Here’s how it works…
To make energy, your body combines carbohydrates from the food you eat with oxygen from the air you breathe. Carbon dioxide and water are the by-products of this process. Of course, you breathe out the carbon dioxide. And the water hydrates the cells in your body. This entire biological process is called cellular respiration.
So what makes some carbohydrates “bad” and some “good”?
Chemically, all carbohydrates are made up of the same molecules: carbon, hydrogen, and oxygen. But complex carbohydrates as found in whole grains and legumes are better for you because they consist of longer chains of carbon, hydrogen, and oxygen.
These foods also contain more fiber. And it takes more time for your body to digest and metabolize these longer molecule chains and food fibers. As a result, you don’t experience a metabolic “spike” in blood sugar, insulin, or energy when you eat complex carbs. And you don’t come crashing down after eating them either.
On the other hand, simple carbohydrates are basic sugars. And they consist of short chains of six carbon molecules. They occur either as single molecules known as monosaccharides. Or they are bound to each other in pairs known as disaccharides.
Fruits contain fructose, which is a monosaccharide. But the body recognizes this simple sugar. In fact, it digests and metabolizes fructose quite easily, as I explained in a recent Daily Dispatch.
Vegetables do contain some simple sugars. But they also contain complex carbohydrates and fibers. And these fibers and complex carbs help slow down the digestion, absorption, and metabolism of the simple sugars. They also allow you to feel fuller and more satisfied for longer periods.
But not all carbs work like this.
Your body handles the “good” carbs in fruits, vegetables, and whole grains drastically differently than it handles “bad” carbs. You find “bad” carbs in all the usual places: artificial syrups, candy, snack foods, sugar, pastries, and desserts. You also find them in white bread, white pasta, and white rice. In fact, in China, they wisely classify white bread, pasta, and rice together with confections and sweets. And this makes sense, because your body handles them in the same way…with spikes and drops in sugar, insulin, and energy.
Potatoes are technically complex carbs. But they act more like simple carbs in the body. And when you eat chips or fries, they are primarily a vehicle for fats and oils.
In the end, complex carbs are better for your body because they have longer chains of carbon, hydrogen, and oxygen. It takes you longer to break these down. And you use up more calories digesting them. As a result, your body pumps fuel into your metabolism at a slower rate. This helps you avoid the rapid fluctuations in insulin and energy caused by “bad” carbs.
Even if you’re not on a diet, you can still choose complex over simple carbs. This doesn’t necessarily mean you have to change your diet. Or change your menu choices. Just adjust your thinking. Make your spaghetti dinner with whole-wheat pasta instead of plain white pasta. Ask for brown rice at your favorite Asian restaurant.
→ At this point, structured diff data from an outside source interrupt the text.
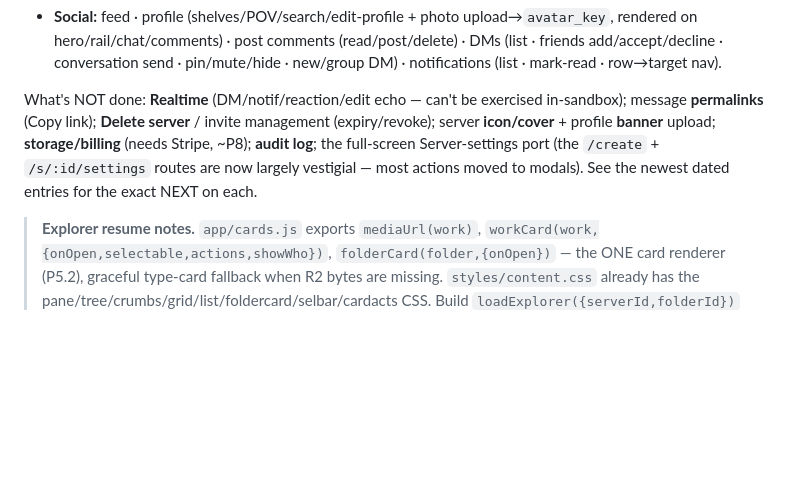
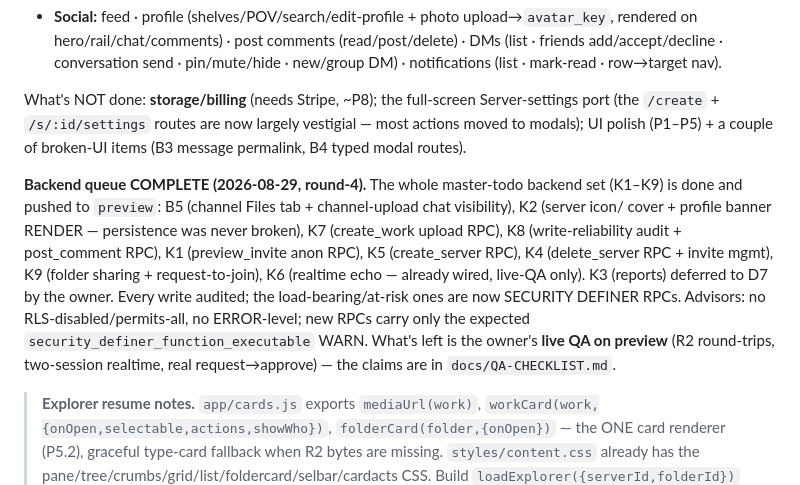
Before and after one commit to freshstart17173-sketch/eski, a Markdown page: docs/BUILDLOG.md, the part around the change. GitHub-like rendering; blank space fills up the shorter version.

Commit message:
docs: mark backend queue (K1–K9) complete; advisors verified clean
Updated BUILDLOG Current state: the whole master-todo backend set is done and
pushed. Security advisors show no RLS-disabled/permits-all and no ERROR-level
findings; the new RPCs only add the expected security_definer_function_executable
WARN that every RPC in the project already carries. join_requests has RLS + a
policy. Remaining work is UI polish + owner live QA on preview.

Co-Authored-By: Claude Opus 4.8 <noreply@anthropic.com>
Claude-Session: https://claude.ai/code/session_01EKs3hv5j8e7hfN7zJ3Cwro

```diff
--- a/docs/BUILDLOG.md
+++ b/docs/BUILDLOG.md
@@ -51,12 +51,20 @@ egress):
   add/accept/decline · conversation send · pin/mute/hide · new/group DM) · notifications
   (list · mark-read · row→target nav).
 
-What's NOT done: **Realtime** (DM/notif/reaction/edit echo — can't be exercised in-sandbox);
-message **permalinks** (Copy link); **Delete server** / invite management (expiry/revoke);
-server **icon/cover** + profile **banner** upload; **storage/billing** (needs Stripe, ~P8);
-**audit log**; the full-screen Server-settings port (the `/create` + `/s/:id/settings` routes
-are now largely vestigial — most actions moved to modals). See the newest dated entries for the
-exact NEXT on each.
+What's NOT done: **storage/billing** (needs Stripe, ~P8); the full-screen Server-settings port (the
+`/create` + `/s/:id/settings` routes are now largely vestigial — most actions moved to modals); UI
+polish (P1–P5) + a couple of broken-UI items (B3 message permalink, B4 typed modal routes).
+
+**Backend queue COMPLETE (2026-08-29, round-4).** The whole master-todo backend set (K1–K9) is done
+and pushed to `preview`: B5 (channel Files tab + channel-upload chat visibility), K2 (server icon/
+cover + profile banner RENDER — persistence was never broken), K7 (create_work upload RPC), K8
+(write-reliability audit + post_comment RPC), K1 (preview_invite anon RPC), K5 (create_server RPC),
+K4 (delete_server RPC + invite mgmt), K9 (folder sharing + request-to-join), K6 (realtime echo —
+already wired, live-QA only). K3 (reports) deferred to D7 by the owner. Every write audited; the
+load-bearing/at-risk ones are now SECURITY DEFINER RPCs. Advisors: no RLS-disabled/permits-all, no
+ERROR-level; new RPCs carry only the expected `security_definer_function_executable` WARN. What's
+left is the owner's **live QA on preview** (R2 round-trips, two-session realtime, real
+request→approve) — the claims are in `docs/QA-CHECKLIST.md`.
 
 > **Explorer resume notes.** `app/cards.js` exports `mediaUrl(work)`, `workCard(work,{onOpen,selectable,actions,showWho})`, `folderCard(folder,{onOpen})` — the ONE card renderer (P5.2), graceful type-card fallback when R2 bytes are missing. `styles/content.css` already has the pane/tree/crumbs/grid/list/foldercard/selbar/cardacts CSS. Build `loadExplorer({serverId,folderId})` reusing the cached `loadServerBundle` (members+channels) + folders (`folders` table, nested via parent_id) + files (`placement` where surface='server', surface_id=serverId, folder_id=<cur> → embed `work:works(...)`; verify the placement→works FK first) + storage (`storage_meters`/`storage_balance` for owner_type='server'). Then `renderExplorer(data)` and wire `main.js` route `explorer` + the workspace `Files` crow (currently navigates to `/s/{id}/files`). `.wordmark` class → use it for the explorer/feed/profile "eski!" wordmarks too.
 
```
And when buying packaged foods, look for those that show a complex carb as the first ingredient on the label. This makes it the single most predominant ingredient in the package.
So, look for whole-wheat flour or whole-oat flour at the top of the list. And put back the packages that list enriched white flour as the lead ingredient.
Lastly, try to avoid “empty” calorie snacks. Select whole grains, fruits, and vegetables to meet the daily energy needs of your body. Over time, your body won’t crave the “bad” carbs. And it will appreciate the natural sweetness of fruits and even “sweet” vegetables like red peppers. Plus, you will get a lot of other healthy nutrients together with these “good” carbs.